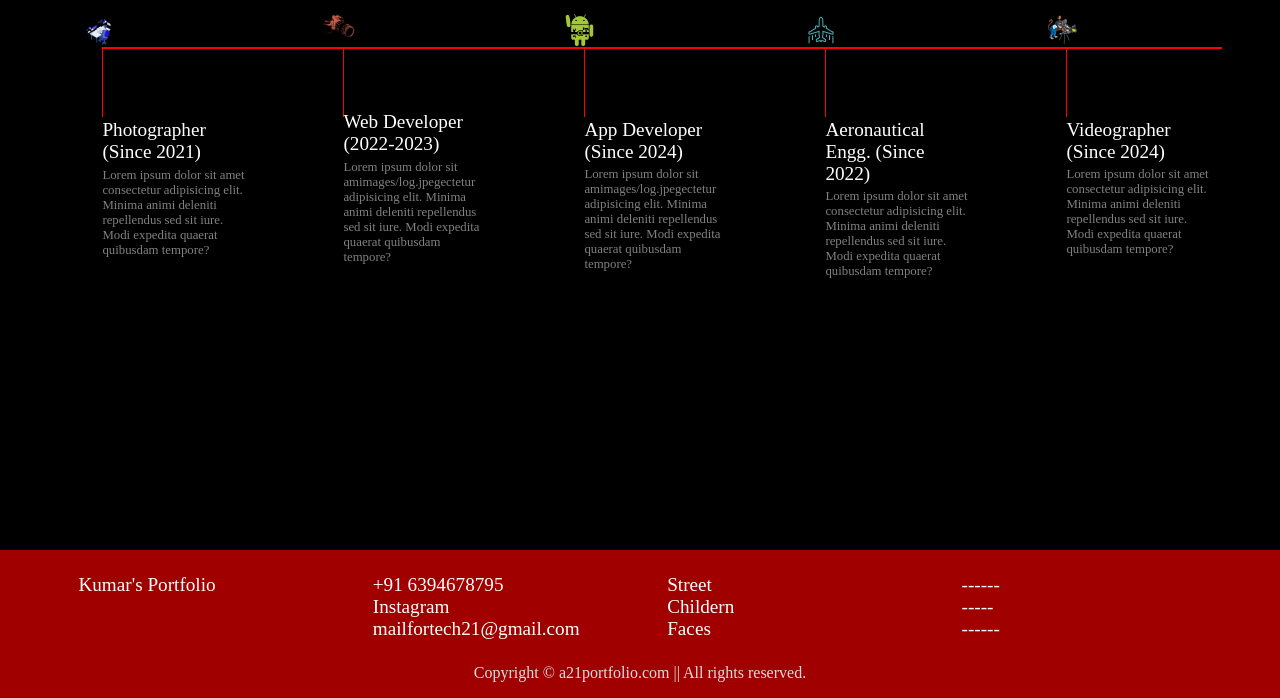
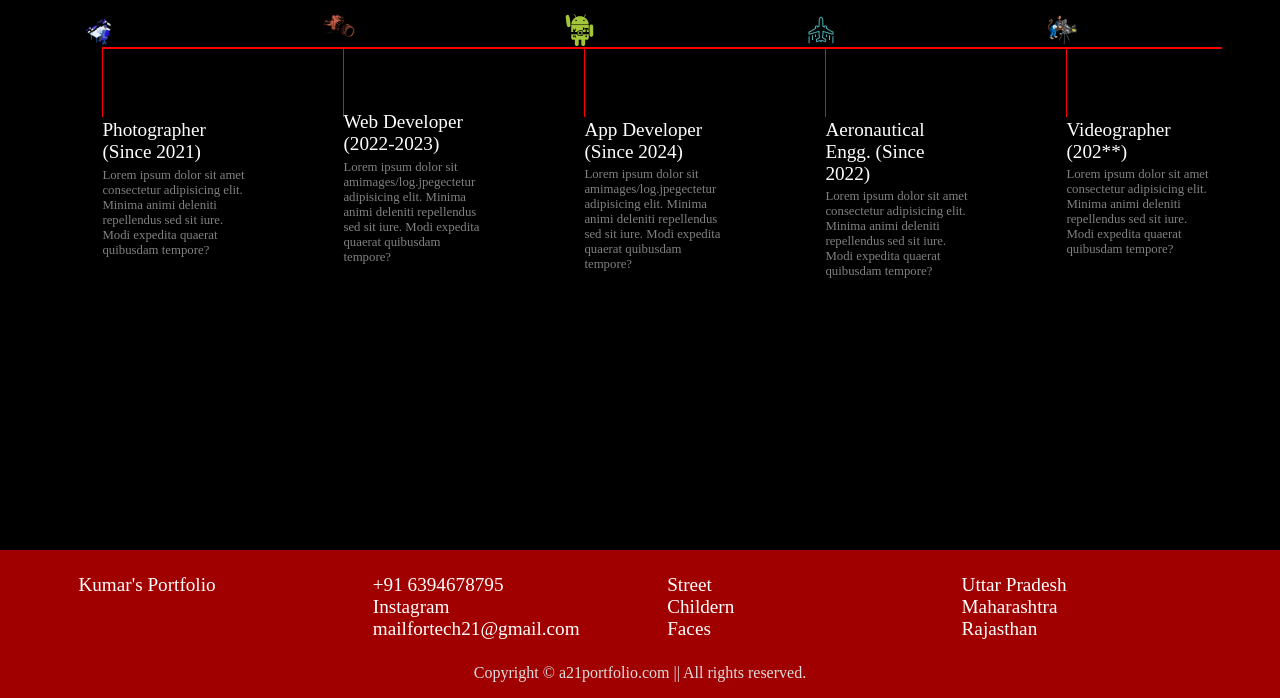
Before and after one commit to a21amit/html-portfolio, a plain HTML site: page index.html in a window 1280 px wide. Shown: the part 657-1355 px from the top of the page. Drawn offline with nearby package versions, Linux system fonts and the light colour scheme; a web font is replaced by a local one.

Commit message:
update3.3

```diff
--- a/index.html
+++ b/index.html
@@ -94,7 +94,7 @@
                 </div>
                 <div class="vertical">
                     <img class="image-top" src="images/log5.webp">
-                    <div class="vertical-title">Videographer (Since 2024)</div>
+                    <div class="vertical-title">Videographer (202**)</div>
                     <div class="vertical-desc">
                         Lorem ipsum dolor sit amet consectetur adipisicing elit. Minima animi deleniti repellendus sed
                         sit iure. Modi expedita quaerat quibusdam tempore?
@@ -126,9 +126,9 @@
             </div>
             <div class="footer-fourth">
                 <ul>
-                    <li>------</li>
-                    <li>-----</li>
-                    <li>------</li>
+                    <li>Uttar Pradesh</li>
+                    <li>Maharashtra</li>
+                    <li>Rajasthan</li>
                 </ul>
             </div>
         </div>
```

********

=== What is required ===
Throughout the data above, report every line that contains the string "vertical".

=== Result for this task ===
                 <div class="vertical">
-                    <div class="vertical-title">Videographer (Since 2024)</div>
+                    <div class="vertical-title">Videographer (202**)</div>
                     <div class="vertical-desc">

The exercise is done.